This edited volume is devoted to the history of moral concepts, including shame, contempt, happiness, conscience, cleanliness and 'the brick'.
The chapters in this book are written from the diverse perspectives of the philosopher, theologian, linguist and historian of ideas.
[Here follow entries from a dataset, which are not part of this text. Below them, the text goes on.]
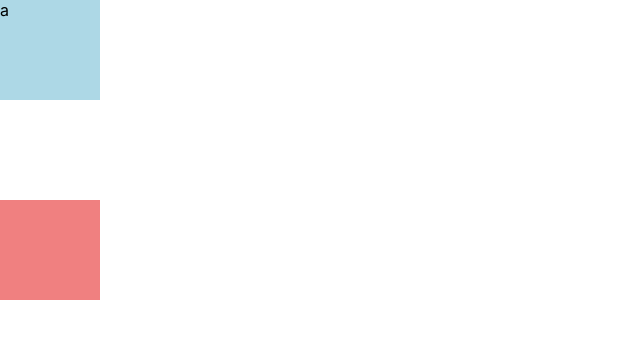
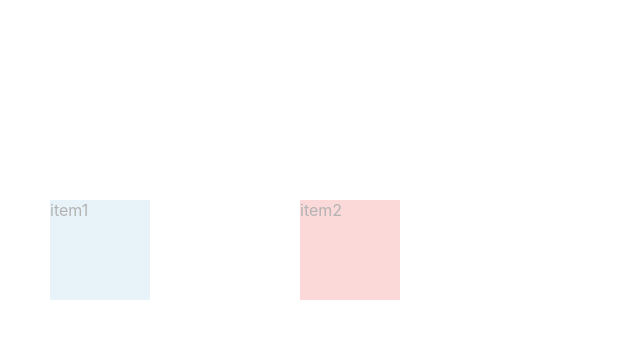
Before and after one commit to ZeviLiao/test-dnd-start, a React (Create React App) app: page / in a window 1280 px wide. Shown: the top 338 px of the page, without its empty margins (0-640 px from the left). Built offline with nearby package versions, Linux system fonts and the light colour scheme.

Commit message:
dnd testing

```diff
--- a/package.json
+++ b/package.json
@@ -4,6 +4,7 @@
   "private": true,
   "dependencies": {
     "@dnd-kit/core": "^6.1.0",
+    "@dnd-kit/sortable": "^8.0.0",
     "@testing-library/jest-dom": "^5.17.0",
     "@testing-library/react": "^13.4.0",
     "@testing-library/user-event": "^13.5.0",
--- a/src/App.js
+++ b/src/App.js
@@ -1,17 +1,18 @@
 import React, { useState } from 'react';
 import { DndContext, useDraggable, useDroppable, rectIntersection } from '@dnd-kit/core';
 
-const Draggable = ({ id }) => {
-  const { attributes, listeners, setNodeRef, transform } = useDraggable({
-    id,
-  });
+// DraggableItem 组件
+const DraggableItem = ({ id, initialPosition, color, isOver, isDragging }) => {
+  const { attributes, listeners, setNodeRef, transform } = useDraggable({ id });
 
   const style = {
-    transform: `translate3d(${transform?.x || 0}px, ${transform?.y || 0}px, 0)`,
+    transform: `translate3d(${(transform?.x || 0)}px, ${(transform?.y || 0)}px, 0)`,
     width: 100,
     height: 100,
-    backgroundColor: 'lightblue',
+    backgroundColor: isOver ? 'yellow' : color, // 碰撞時變色
     position: 'absolute',
+    zIndex: isDragging ? 10 : 1, // 拖動時 zIndex 提升
+    cursor: 'grab',
   };
 
   return (
@@ -21,41 +22,67 @@ const Draggable = ({ id }) => {
   );
 };
 
-const Droppable = ({ id }) => {
-  const { setNodeRef } = useDroppable({
-    id,
-  });
+// DroppableArea 组件
+const DroppableArea = ({ id, initialPosition, color, children }) => {
+  const { setNodeRef, isOver } = useDroppable({ id });
 
   const style = {
     width: 100,
     height: 100,
-    backgroundColor: 'lightcoral',
+    backgroundColor: isOver ? 'gray' : color, // 当物件拖到这里时显示影子
     position: 'absolute',
-    top: 200,
+    top: initialPosition.y,
+    left: initialPosition.x,
+    opacity: 0.3, // 影子效果的透明度
   };
 
-  return <div ref={setNodeRef} style={style} />;
+  return (
+    <div ref={setNodeRef} style={style}>
+      {children}
+    </div>
+  );
 };
 
 const App = () => {
-  const [signal, setSignal] = useState(false);
+  const [items, setItems] = useState([
+    { id: 'item1', initialPosition: { x: 50, y: 200 }, color: 'lightblue' },
+    { id: 'item2', initialPosition: { x: 300, y: 200 }, color: 'lightcoral' },
+  ]);
+  const [overlappingItem, setOverlappingItem] = useState(null); // 用来追踪碰撞物件
 
   const handleDragOver = (event) => {
-    const { over } = event;
+    const { active, over } = event;
 
-    if (over && over.id === 'b') {
-      // 如果a碰到b，觸發碰撞信號
-      setSignal(true);
+    // 檢測拖動物件是否與其他物件相交
+    if (over && active.id !== over.id) {
+      setOverlappingItem(over.id); // 紀錄相交的物件 ID
     } else {
-      setSignal(false);
+      setOverlappingItem(null); // 沒有相交時清空
     }
   };
 
+  const handleDragEnd = (event) => {
+    // 处理拖动结束后的逻辑（例如更新位置等）
+    console.log('Drag ended:', event);
+  };
+
   return (
-    <DndContext collisionDetection={rectIntersection} onDragOver={handleDragOver}>
-      <Draggable id="a" />
-      <Droppable id="b" />
-      {signal && <div>Collision detected!</div>}
+    <DndContext onDragEnd={handleDragEnd} onDragOver={handleDragOver} collisionDetection={rectIntersection}>
+      {items.map((item) => (
+        <DroppableArea key={item.id} id={item.id} initialPosition={item.initialPosition} color={item.color}>
+          <DraggableItem
+            key={item.id}
+            id={item.id}
+            initialPosition={item.initialPosition}
+            color={item.color}
+            isOver={overlappingItem === item.id} // 判斷是否發生碰撞
+            isDragging={item.id === overlappingItem} // 被抓取狀態
+          />
+        </DroppableArea>
+      ))}
+
+      {/* 碰撞提示 */}
+      {overlappingItem && <div style={{ position: 'absolute', top: 350 }}>Overlay detected with {overlappingItem}!</div>}
     </DndContext>
   );
 };
```
Also changed, not shown: 1 other file (tests, documents, lock files or other folders).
However, they are united in the conviction that these concepts are illuminated by being treated historically; or even, more strongly, that we cannot fully understand what they are now without knowing the history of how they have come to be. Viewed in this way, the history of moral concepts is a crucial preliminary to moral self-understanding, as well as an interesting enquiry in its own right.
The chapters in this book were originally published as a special issue of the History of European Ideas.
Table of Contents
1. Hans in Luck or the moral economy of happiness in the modern age
2. What moral philosophers can learn from the history of moral concepts
3. Conscience: what is its history and does it have a future?
4. What’s wrong with subjective rights?
5. How contempt became a passion
6. Shame in early modern thought: from sin to sociability
7. ‘Next to godliness?’ exploring cleanliness in peace and war
8. ‘You’re a brick’: colloquialism and the history of moral concepts
Edward Skidelsky is Lecturer in Philosophy at the University of Exeter, UK.